*What to produce*
For this exercise, copy out each line of the material below that includes "slides".

........

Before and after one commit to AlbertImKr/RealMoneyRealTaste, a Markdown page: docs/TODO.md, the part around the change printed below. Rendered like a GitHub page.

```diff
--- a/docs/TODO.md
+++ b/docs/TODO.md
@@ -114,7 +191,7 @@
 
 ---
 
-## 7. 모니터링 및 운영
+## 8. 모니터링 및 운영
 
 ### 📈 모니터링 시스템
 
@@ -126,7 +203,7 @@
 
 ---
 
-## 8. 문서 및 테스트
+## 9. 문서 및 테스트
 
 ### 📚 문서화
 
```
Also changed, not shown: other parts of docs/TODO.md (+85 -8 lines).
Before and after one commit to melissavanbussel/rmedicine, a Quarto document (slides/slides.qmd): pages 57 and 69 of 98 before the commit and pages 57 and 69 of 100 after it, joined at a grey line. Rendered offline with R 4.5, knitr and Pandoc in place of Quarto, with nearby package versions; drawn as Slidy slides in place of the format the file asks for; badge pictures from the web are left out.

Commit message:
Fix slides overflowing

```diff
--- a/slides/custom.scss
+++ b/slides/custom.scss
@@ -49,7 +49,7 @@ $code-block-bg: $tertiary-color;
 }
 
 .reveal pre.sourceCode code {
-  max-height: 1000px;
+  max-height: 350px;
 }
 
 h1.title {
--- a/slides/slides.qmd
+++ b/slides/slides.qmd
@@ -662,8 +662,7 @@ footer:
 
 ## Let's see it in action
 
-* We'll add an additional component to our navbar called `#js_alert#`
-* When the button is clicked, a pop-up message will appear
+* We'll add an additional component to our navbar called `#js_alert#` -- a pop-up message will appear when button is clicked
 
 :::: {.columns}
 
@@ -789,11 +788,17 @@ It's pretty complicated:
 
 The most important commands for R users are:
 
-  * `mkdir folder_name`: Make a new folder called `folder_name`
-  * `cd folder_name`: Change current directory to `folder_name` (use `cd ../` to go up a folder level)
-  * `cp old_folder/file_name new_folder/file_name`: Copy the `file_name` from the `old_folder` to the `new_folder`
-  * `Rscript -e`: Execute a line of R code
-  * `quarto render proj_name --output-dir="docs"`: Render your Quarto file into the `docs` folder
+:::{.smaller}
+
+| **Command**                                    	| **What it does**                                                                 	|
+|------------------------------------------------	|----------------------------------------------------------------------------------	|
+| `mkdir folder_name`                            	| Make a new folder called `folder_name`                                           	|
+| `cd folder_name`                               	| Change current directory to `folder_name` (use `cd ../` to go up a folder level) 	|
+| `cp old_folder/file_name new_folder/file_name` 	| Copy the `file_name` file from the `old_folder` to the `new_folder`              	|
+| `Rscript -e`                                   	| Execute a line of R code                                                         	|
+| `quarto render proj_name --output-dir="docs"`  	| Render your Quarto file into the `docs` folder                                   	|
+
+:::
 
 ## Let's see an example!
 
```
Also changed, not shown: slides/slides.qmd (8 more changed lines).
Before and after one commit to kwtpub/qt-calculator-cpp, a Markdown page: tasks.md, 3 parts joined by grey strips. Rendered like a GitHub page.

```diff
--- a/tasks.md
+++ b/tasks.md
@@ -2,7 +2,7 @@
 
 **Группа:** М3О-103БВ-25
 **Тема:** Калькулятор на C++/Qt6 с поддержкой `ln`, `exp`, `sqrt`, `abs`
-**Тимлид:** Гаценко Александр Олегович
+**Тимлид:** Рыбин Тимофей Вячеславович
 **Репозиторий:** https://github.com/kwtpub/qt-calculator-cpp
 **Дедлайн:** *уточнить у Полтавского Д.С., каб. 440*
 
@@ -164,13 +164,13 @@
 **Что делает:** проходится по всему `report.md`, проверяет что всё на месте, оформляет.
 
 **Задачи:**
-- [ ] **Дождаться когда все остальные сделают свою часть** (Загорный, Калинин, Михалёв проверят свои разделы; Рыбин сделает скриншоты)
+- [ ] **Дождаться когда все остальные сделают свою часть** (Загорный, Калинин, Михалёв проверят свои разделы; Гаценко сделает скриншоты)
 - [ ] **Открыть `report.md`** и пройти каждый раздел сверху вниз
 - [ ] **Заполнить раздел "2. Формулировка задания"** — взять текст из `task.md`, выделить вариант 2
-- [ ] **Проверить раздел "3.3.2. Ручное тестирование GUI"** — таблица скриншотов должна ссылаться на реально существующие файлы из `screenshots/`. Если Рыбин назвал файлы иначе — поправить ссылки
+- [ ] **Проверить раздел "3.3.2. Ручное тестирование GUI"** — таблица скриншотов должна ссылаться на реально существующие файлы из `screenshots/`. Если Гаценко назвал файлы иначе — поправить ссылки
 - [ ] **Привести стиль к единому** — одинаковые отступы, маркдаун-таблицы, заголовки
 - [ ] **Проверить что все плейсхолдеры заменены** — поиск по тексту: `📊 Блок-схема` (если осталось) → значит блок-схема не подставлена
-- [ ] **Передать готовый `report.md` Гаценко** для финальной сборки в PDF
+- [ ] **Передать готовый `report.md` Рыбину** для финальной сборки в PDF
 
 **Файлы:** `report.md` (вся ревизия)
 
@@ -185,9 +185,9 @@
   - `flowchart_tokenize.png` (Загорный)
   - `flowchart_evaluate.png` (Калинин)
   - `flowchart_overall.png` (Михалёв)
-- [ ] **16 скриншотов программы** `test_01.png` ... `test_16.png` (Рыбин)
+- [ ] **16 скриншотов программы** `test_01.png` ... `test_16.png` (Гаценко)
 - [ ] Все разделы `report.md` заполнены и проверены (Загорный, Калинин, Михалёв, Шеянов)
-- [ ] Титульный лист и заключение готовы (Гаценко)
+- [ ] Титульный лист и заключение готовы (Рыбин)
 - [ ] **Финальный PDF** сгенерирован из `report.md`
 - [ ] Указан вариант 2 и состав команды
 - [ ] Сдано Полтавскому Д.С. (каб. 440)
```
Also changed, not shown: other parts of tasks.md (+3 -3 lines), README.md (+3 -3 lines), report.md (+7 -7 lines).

........

*Response area*
Before and after one commit to melissavanbussel/rmedicine, a Quarto document (slides/slides.qmd): pages 57 and 69 of 98 before the commit and pages 57 and 69 of 100 after it, joined at a grey line. Rendered offline with R 4.5, knitr and Pandoc in place of Quarto, with nearby package versions; drawn as Slidy slides in place of the format the file asks for; badge pictures from the web are left out.
Fix slides overflowing
--- a/slides/custom.scss
+++ b/slides/custom.scss
--- a/slides/slides.qmd
+++ b/slides/slides.qmd
Also changed, not shown: slides/slides.qmd (8 more changed lines).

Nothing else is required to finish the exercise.